Pull every line that holds the word "chapters" from the entries.

══ Records shown

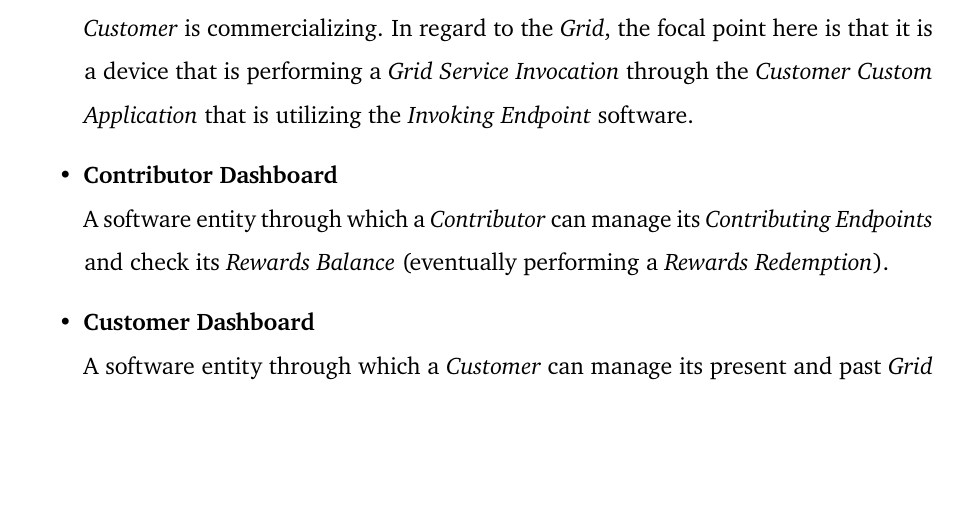
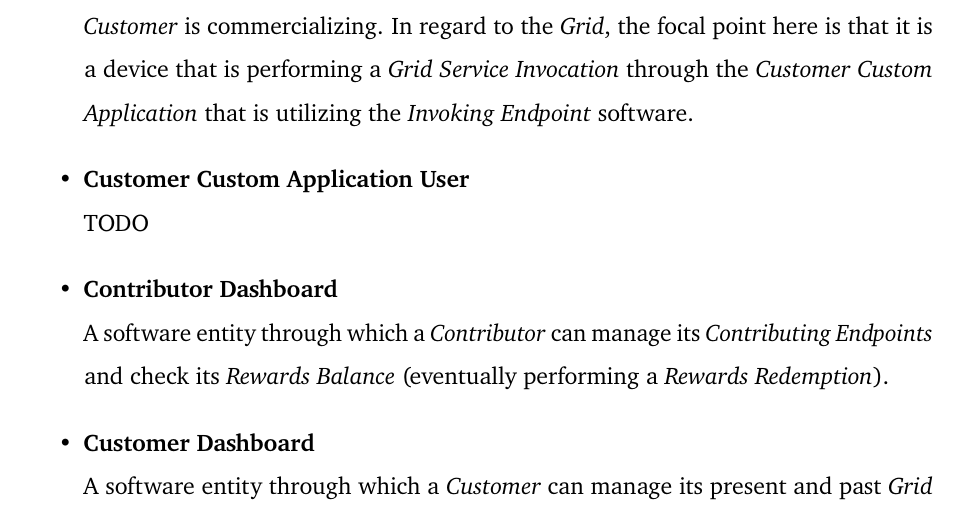
Before and after one commit to Tale152/master-thesis, a LaTeX thesis (main.tex, which reads document/chapters/chapter_5/sections/2_solution_analysis.tex): part of page 68 of 111, cut so that both start at the same text, the shorter picture padded with empty space. Compiled offline with pdfLaTeX.

Commit message:
added term (to comment) on UL

```diff
--- a/document/chapters/chapter_5/sections/2_solution_analysis.tex
+++ b/document/chapters/chapter_5/sections/2_solution_analysis.tex
@@ -58,6 +58,8 @@ Before continuing, \textbf{it is important to specify the nomenclatures and rela
     \vspace{10mm}
     \item \textbf{Invoking Device}\label{invoking_device}\\
     A device that runs the \textit{Customer Custom Application}. Such device can be owned by the \textit{Customer} itself or by people using the \textit{Customer Custom Application} that the \textit{Customer} is commercializing. In regard to the \textit{Grid}, the focal point here is that it is a device that is performing a \textit{Grid Service Invocation} through the \textit{Customer Custom Application} that is utilizing the \textit{Invoking Endpoint} software.
+    \item \textbf{Customer Custom Application User}\label{customer_custom_application_user}\\
+    TODO
     \item \textbf{Contributor Dashboard}\label{contributor_dashboard}\\
     A software entity through which a \textit{Contributor} can manage its \textit{Contributing Endpoints} and check its \textit{Rewards Balance} (eventually performing a \textit{Rewards Redemption}).
     \item \textbf{Customer Dashboard}\label{customer_dashboard}\\
```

════

→ Response
Before and after one commit to Tale152/master-thesis, a LaTeX thesis (main.tex, which reads document/chapters/chapter_5/sections/2_solution_analysis.tex): part of page 68 of 111, cut so that both start at the same text, the shorter picture padded with empty space. Compiled offline with pdfLaTeX.
--- a/document/chapters/chapter_5/sections/2_solution_analysis.tex
+++ b/document/chapters/chapter_5/sections/2_solution_analysis.tex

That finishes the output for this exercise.